▶ EXERCISE REQUIREMENTS
Each line that has the string "RotateTransition" must be copied from the records below.

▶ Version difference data
○ ○ ○ ○ ○
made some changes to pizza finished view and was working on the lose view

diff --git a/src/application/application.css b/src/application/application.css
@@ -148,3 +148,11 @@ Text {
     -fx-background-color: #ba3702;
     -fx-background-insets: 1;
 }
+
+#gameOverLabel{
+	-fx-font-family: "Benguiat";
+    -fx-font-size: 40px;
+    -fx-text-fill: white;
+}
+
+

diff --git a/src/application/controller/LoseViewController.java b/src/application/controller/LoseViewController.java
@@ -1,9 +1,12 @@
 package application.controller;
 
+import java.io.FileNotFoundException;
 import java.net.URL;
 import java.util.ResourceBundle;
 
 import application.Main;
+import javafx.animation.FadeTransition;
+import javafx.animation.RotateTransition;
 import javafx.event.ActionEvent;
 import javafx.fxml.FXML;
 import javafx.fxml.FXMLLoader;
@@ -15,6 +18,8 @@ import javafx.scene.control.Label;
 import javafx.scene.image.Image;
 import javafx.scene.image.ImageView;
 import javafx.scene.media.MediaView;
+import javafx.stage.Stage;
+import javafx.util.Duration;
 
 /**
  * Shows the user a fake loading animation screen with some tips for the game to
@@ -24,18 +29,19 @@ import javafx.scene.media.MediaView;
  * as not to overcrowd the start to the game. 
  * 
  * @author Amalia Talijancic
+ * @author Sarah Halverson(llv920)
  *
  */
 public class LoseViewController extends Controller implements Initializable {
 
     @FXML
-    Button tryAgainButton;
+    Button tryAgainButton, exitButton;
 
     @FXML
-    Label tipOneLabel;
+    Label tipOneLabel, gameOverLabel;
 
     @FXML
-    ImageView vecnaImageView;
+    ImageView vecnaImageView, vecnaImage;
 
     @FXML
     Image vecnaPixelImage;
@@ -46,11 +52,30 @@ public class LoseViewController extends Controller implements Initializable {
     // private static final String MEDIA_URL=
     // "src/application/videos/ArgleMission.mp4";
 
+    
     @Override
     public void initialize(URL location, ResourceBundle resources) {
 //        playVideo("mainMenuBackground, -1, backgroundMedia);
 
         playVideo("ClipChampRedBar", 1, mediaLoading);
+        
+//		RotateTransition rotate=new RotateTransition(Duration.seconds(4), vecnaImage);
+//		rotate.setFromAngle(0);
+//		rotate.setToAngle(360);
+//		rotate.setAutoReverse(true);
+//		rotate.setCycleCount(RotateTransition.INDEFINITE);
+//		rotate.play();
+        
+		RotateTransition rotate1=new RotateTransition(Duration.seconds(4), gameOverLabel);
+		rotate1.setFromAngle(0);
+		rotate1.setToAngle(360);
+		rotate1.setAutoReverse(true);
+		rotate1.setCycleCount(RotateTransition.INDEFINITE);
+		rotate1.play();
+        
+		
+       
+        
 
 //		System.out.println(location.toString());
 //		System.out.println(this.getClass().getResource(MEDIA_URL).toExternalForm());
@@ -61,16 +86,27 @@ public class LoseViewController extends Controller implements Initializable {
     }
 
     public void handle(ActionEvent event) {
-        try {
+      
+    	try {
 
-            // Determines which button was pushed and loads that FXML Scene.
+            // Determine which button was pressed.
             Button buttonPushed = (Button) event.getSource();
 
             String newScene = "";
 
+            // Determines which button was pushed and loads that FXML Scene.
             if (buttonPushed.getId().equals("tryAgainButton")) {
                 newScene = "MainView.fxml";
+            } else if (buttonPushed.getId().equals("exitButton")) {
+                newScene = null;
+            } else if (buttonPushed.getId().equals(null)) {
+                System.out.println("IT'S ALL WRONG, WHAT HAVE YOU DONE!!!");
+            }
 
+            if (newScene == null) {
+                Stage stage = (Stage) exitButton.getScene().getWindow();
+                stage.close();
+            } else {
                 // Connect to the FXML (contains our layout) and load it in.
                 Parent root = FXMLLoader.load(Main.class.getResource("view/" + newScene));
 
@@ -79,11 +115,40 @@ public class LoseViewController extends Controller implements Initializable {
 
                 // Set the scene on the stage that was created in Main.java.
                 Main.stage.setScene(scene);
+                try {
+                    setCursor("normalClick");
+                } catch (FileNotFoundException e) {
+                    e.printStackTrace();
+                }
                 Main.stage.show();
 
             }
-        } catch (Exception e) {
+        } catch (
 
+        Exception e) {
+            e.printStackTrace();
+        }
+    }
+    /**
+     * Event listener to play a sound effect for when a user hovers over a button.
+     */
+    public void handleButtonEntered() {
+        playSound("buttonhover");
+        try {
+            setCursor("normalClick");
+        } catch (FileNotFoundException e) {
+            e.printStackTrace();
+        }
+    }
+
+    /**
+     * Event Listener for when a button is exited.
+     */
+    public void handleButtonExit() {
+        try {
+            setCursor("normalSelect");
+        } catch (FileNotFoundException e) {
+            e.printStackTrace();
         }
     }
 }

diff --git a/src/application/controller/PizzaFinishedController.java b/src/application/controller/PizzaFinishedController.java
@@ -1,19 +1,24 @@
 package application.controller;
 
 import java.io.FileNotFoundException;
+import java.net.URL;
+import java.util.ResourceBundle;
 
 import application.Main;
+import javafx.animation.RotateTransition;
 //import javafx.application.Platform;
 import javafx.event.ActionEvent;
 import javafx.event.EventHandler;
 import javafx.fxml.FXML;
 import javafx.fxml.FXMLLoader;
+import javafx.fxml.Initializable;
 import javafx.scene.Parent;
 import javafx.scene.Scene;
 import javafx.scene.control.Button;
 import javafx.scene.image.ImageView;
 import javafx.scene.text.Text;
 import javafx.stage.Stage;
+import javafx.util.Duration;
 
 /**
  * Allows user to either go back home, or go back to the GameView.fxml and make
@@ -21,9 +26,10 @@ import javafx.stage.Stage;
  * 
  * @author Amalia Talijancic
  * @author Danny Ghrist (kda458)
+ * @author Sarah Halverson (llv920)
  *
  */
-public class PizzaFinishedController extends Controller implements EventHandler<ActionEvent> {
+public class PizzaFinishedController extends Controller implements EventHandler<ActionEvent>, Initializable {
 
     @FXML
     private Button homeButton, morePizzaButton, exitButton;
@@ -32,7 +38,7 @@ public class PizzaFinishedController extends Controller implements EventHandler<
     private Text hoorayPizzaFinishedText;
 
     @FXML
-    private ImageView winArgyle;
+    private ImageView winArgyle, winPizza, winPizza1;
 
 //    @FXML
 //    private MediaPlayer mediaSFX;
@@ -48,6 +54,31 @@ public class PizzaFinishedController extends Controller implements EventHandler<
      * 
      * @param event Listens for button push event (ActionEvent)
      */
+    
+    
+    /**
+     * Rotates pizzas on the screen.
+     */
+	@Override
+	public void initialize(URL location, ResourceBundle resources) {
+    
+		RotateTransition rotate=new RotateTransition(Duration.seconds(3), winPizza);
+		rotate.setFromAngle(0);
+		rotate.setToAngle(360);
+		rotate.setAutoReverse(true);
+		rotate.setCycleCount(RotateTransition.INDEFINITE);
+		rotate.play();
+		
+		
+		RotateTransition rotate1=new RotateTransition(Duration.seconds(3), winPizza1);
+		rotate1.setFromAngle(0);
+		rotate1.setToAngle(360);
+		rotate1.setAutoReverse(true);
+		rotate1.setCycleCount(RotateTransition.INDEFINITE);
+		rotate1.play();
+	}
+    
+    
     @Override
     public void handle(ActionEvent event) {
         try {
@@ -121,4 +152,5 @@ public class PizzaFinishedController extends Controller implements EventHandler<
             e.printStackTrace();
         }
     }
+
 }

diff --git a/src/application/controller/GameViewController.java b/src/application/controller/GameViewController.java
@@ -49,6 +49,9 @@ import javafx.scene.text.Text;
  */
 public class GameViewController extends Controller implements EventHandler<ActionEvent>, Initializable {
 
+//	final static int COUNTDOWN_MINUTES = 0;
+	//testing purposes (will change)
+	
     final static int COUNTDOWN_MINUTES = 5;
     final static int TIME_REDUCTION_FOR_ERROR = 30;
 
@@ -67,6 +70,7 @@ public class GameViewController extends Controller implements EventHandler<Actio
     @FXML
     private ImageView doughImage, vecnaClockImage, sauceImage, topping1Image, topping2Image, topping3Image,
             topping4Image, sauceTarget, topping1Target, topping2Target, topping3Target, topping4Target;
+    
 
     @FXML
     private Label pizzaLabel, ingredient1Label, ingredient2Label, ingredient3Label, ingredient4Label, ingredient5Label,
○ ○ ○ ○ ○
▶ EXERCISE OUTPUT
+import javafx.animation.RotateTransition;
+//		RotateTransition rotate=new RotateTransition(Duration.seconds(4), vecnaImage);
+//		rotate.setCycleCount(RotateTransition.INDEFINITE);
+		RotateTransition rotate1=new RotateTransition(Duration.seconds(4), gameOverLabel);
+		rotate1.setCycleCount(RotateTransition.INDEFINITE);
+import javafx.animation.RotateTransition;
+		RotateTransition rotate=new RotateTransition(Duration.seconds(3), winPizza);
+		rotate.setCycleCount(RotateTransition.INDEFINITE);
+		RotateTransition rotate1=new RotateTransition(Duration.seconds(3), winPizza1);
+		rotate1.setCycleCount(RotateTransition.INDEFINITE);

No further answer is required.